The news has been met with some skepticism: Goostman is meant to be a 13-year-old from Odessa, Ukraine, who doesn’t speak English very well. But how exactly does a chatbot carry on a normal conversation?
Over at Wired, Liz Stinson profiles a tech-infused ring — called Ringly — that looks like costume jewelry (I only know what “costume jewelry” means after being with my wife for a decade). This ring sports a Bluetooth chipset, however, and pairs with your phone to discreetly alert you to calls, text messages, email and other notifications that’d otherwise steal your attention away. You can customize the alerts as one of four vibration patterns or one of five different colors.
Speaking to the ring’s creator, Christina Mercando, Stinson’s piece contains a quote that pretty much perfectly sums up what’s going on here:
“The fashion world is blown away; they can’t believe something like this exists,” says Mercando. “And the technology world is like, is that all it does?”
People who have been writing about gadgets for more than a couple years will instantly recall HTC’s Rhyme smartphone, a device awkwardly marketed to women by way of a little cube-shaped charm that plugged into the headphone jack and lit up when calls and texts came through. The idea was apparently that you could leave your phone in your purse, and stretch the charm outside your purse so you could see if someone was trying to get a hold of you. Our own Jared Newman took two for the team, first writing about the phone and then reviewing it.

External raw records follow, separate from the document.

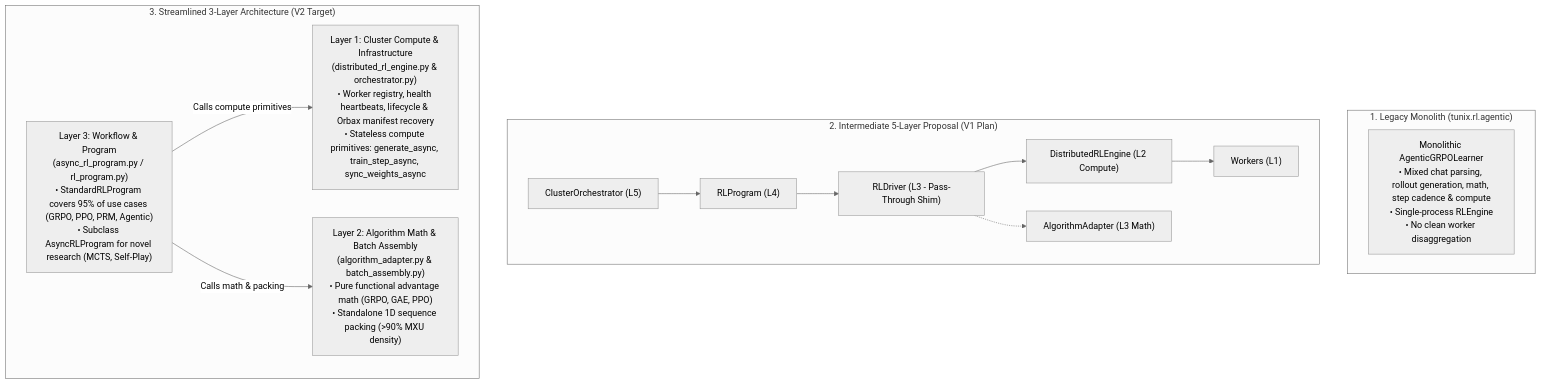
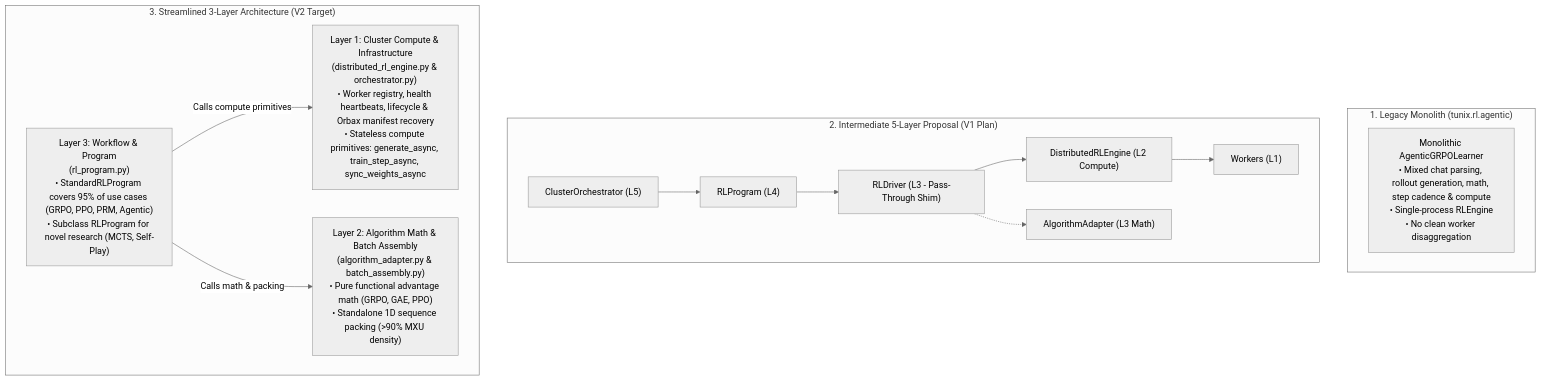
The first of 6 diagrams in tunix/experimental/docs/orchestrator_plan_v2.md (google/tunix), drawn with Mermaid (neutral theme) before and after one commit. The commit also changed other lines of this file and 7 other files, not shown here.

````diff
--- a/tunix/experimental/docs/orchestrator_plan_v2.md
+++ b/tunix/experimental/docs/orchestrator_plan_v2.md
@@ -18,27 +18,27 @@
 ```mermaid
 graph TD
     subgraph LEGACY ["1. Legacy Monolith (tunix.rl.agentic)"]
         LEG["Monolithic AgenticGRPOLearner<br/>• Mixed chat parsing, rollout generation, math, step cadence & compute<br/>• Single-process RLEngine<br/>• No clean worker disaggregation"]
     end
 
     subgraph V1_PROP ["2. Intermediate 5-Layer Proposal (V1 Plan)"]
         V1_O["ClusterOrchestrator (L5)"]
         V1_P["RLProgram (L4)"]
         V1_D["RLDriver (L3 - Pass-Through Shim)"]
         V1_A["AlgorithmAdapter (L3 Math)"]
         V1_E["DistributedRLEngine (L2 Compute)"]
         V1_W["Workers (L1)"]
         
         V1_O --> V1_P --> V1_D --> V1_E --> V1_W
         V1_D -.-> V1_A
     end
 
     subgraph V2_STREAMLINED ["3. Streamlined 3-Layer Architecture (V2 Target)"]
-        V2_P["Layer 3: Workflow & Program<br/>(async_rl_program.py / rl_program.py)<br/>• StandardRLProgram covers 95% of use cases (GRPO, PPO, PRM, Agentic)<br/>• Subclass AsyncRLProgram for novel research (MCTS, Self-Play)"]
+        V2_P["Layer 3: Workflow & Program<br/>(rl_program.py)<br/>• StandardRLProgram covers 95% of use cases (GRPO, PPO, PRM, Agentic)<br/>• Subclass RLProgram for novel research (MCTS, Self-Play)"]
         V2_A["Layer 2: Algorithm Math & Batch Assembly<br/>(algorithm_adapter.py & batch_assembly.py)<br/>• Pure functional advantage math (GRPO, GAE, PPO)<br/>• Standalone 1D sequence packing (>90% MXU density)"]
         V2_E["Layer 1: Cluster Compute & Infrastructure<br/>(distributed_rl_engine.py & orchestrator.py)<br/>• Worker registry, health heartbeats, lifecycle & Orbax manifest recovery<br/>• Stateless compute primitives: generate_async, train_step_async, sync_weights_async"]
         
         V2_P -->|Calls compute primitives| V2_E
         V2_P -->|Calls math & packing| V2_A
     end
 ```
````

While Rhyme sales probably didn’t make HTC’s year in 2011, Ringly might have a shot. For starters, the ring itself will cost almost as much as an on-contract smartphone — just shy of $200 at retail, though pre-orders are going for $145. So it’s already a luxury item: It’s available in a handful of different designs and contains 18-karat gold.
More importantly, it doesn’t look like a ridiculous gadget you strap on your body somewhere. I showed a picture of one of the rings to my wife, who immediately identified it as costume jewelry, not some newfangled wearable device housing a power-sipping Bluetooth Low Energy chip. Big points for hiding the technology.
So would she wear one? “I would wear it as costume jewelry when going out, sure.” Would she pay $200 for it? “I wouldn’t spend $200 on costume jewelry. A lot of people do, though.”
If you’re going to pay $200 for an oversized ring, why not buy one that pairs with your phone, right?